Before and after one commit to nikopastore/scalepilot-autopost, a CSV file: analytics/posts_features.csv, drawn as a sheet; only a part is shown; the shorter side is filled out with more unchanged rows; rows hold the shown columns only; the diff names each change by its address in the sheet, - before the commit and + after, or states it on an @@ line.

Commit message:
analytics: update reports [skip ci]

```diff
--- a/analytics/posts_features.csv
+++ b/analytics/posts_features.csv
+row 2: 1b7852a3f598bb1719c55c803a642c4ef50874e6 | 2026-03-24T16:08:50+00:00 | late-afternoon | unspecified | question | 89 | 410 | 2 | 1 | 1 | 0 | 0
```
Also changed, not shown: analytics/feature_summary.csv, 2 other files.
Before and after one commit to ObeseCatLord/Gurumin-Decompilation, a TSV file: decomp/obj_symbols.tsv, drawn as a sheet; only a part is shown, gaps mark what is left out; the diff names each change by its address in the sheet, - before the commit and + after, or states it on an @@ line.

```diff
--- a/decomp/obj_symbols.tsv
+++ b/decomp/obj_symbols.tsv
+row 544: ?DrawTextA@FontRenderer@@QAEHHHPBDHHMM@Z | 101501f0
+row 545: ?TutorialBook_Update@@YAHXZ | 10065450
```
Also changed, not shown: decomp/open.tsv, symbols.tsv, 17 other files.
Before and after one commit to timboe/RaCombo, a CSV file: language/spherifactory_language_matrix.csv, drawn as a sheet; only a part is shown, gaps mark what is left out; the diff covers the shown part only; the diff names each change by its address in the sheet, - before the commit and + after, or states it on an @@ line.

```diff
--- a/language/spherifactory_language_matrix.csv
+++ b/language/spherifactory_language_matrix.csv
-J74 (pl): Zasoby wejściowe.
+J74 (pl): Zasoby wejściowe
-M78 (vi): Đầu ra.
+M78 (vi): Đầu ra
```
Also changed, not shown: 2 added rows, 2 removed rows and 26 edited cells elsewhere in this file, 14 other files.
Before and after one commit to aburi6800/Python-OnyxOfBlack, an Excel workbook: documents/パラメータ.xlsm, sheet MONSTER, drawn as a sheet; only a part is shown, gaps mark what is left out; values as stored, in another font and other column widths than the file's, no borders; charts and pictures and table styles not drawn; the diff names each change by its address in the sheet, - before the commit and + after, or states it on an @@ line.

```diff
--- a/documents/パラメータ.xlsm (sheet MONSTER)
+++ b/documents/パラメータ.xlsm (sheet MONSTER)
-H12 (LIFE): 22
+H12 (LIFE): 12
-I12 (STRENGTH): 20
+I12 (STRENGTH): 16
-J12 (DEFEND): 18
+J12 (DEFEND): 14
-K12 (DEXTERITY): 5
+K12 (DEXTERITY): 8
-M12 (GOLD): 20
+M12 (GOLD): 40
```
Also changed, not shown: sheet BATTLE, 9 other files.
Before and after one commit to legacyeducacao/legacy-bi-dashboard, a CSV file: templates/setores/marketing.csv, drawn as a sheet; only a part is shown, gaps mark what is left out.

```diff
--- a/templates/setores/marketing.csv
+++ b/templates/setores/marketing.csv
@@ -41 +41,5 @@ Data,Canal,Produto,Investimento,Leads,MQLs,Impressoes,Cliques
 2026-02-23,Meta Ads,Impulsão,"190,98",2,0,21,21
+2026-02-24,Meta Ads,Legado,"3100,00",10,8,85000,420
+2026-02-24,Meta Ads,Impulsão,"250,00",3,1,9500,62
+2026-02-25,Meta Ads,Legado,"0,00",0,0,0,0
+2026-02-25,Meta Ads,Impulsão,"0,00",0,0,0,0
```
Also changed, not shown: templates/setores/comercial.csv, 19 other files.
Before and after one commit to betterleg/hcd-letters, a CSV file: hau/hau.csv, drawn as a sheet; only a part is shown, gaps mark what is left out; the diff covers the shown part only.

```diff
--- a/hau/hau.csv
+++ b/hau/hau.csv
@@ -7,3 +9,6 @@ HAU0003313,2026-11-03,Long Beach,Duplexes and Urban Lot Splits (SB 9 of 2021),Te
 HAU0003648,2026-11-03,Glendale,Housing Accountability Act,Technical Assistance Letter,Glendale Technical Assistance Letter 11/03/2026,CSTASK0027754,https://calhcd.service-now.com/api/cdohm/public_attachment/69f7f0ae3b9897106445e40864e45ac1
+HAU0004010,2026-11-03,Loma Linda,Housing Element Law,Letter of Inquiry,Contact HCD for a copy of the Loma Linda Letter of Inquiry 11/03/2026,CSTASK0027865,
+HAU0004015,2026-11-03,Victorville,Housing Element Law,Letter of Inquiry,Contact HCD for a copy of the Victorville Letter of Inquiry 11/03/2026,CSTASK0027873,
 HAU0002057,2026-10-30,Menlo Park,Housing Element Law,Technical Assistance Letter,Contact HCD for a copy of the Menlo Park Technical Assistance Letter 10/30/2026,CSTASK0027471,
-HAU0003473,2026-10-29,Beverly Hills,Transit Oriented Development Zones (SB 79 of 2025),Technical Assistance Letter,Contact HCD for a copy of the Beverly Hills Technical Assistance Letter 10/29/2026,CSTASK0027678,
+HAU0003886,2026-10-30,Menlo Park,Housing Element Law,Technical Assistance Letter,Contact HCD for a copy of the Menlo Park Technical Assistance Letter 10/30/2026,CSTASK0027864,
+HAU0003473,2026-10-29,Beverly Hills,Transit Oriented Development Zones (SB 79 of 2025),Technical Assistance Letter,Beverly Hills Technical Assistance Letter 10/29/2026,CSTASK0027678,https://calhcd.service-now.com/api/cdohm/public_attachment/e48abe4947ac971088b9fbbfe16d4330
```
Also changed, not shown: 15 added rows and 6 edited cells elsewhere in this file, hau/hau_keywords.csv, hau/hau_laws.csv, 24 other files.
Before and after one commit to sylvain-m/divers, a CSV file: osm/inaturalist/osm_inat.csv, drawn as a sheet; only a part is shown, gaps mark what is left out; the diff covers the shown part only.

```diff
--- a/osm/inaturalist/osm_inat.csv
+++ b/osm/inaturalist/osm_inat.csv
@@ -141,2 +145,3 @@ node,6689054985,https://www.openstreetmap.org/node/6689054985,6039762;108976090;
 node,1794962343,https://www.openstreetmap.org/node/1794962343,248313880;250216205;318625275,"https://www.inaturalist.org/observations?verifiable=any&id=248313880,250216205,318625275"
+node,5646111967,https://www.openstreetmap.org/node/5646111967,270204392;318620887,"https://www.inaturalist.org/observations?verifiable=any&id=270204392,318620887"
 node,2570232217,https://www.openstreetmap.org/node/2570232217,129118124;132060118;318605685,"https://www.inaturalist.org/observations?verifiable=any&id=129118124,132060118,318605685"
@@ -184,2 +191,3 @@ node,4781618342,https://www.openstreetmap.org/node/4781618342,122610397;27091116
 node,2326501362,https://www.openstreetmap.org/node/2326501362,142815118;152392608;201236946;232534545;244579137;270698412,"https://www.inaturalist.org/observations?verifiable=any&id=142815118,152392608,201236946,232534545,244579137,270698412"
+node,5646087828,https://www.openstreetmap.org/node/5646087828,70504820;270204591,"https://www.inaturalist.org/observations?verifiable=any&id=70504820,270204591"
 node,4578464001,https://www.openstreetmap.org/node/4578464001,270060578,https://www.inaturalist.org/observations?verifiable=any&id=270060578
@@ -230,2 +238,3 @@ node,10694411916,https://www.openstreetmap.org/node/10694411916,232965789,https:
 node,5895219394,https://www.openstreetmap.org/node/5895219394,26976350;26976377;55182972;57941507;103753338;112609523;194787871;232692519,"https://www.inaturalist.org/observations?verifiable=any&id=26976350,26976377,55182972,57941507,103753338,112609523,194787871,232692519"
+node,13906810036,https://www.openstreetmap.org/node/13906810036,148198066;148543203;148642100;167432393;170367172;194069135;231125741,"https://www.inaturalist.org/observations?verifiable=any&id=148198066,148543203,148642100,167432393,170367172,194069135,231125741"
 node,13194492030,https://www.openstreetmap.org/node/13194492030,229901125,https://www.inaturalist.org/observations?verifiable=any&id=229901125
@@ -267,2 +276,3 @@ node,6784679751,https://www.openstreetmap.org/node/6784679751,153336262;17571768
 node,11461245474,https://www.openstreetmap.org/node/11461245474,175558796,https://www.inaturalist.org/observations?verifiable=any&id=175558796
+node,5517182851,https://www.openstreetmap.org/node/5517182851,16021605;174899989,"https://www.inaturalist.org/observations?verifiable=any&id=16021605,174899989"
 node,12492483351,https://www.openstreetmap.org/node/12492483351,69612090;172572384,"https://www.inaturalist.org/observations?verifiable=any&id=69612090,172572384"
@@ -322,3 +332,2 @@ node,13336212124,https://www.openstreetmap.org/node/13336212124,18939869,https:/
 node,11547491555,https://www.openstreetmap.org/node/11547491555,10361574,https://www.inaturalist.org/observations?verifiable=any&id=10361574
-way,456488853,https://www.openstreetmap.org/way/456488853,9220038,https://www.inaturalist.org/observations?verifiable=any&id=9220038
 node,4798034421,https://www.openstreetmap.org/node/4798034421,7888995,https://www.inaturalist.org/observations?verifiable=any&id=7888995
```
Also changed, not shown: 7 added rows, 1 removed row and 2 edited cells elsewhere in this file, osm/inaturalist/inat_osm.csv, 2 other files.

::::

Only the lines from the first one of the listing up to and including the line where "Also changed, not shown: decomp/open.tsv, symbols.tsv, 17" appears are wanted, reproduced exactly.

Before and after one commit to nikopastore/scalepilot-autopost, a CSV file: analytics/posts_features.csv, drawn as a sheet; only a part is shown; the shorter side is filled out with more unchanged rows; rows hold the shown columns only; the diff names each change by its address in the sheet, - before the commit and + after, or states it on an @@ line.

Commit message:
analytics: update reports [skip ci]

```diff
--- a/analytics/posts_features.csv
+++ b/analytics/posts_features.csv
+row 2: 1b7852a3f598bb1719c55c803a642c4ef50874e6 | 2026-03-24T16:08:50+00:00 | late-afternoon | unspecified | question | 89 | 410 | 2 | 1 | 1 | 0 | 0
```
Also changed, not shown: analytics/feature_summary.csv, 2 other files.
Before and after one commit to ObeseCatLord/Gurumin-Decompilation, a TSV file: decomp/obj_symbols.tsv, drawn as a sheet; only a part is shown, gaps mark what is left out; the diff names each change by its address in the sheet, - before the commit and + after, or states it on an @@ line.

```diff
--- a/decomp/obj_symbols.tsv
+++ b/decomp/obj_symbols.tsv
+row 544: ?DrawTextA@FontRenderer@@QAEHHHPBDHHMM@Z | 101501f0
+row 545: ?TutorialBook_Update@@YAHXZ | 10065450
```
Also changed, not shown: decomp/open.tsv, symbols.tsv, 17 other files.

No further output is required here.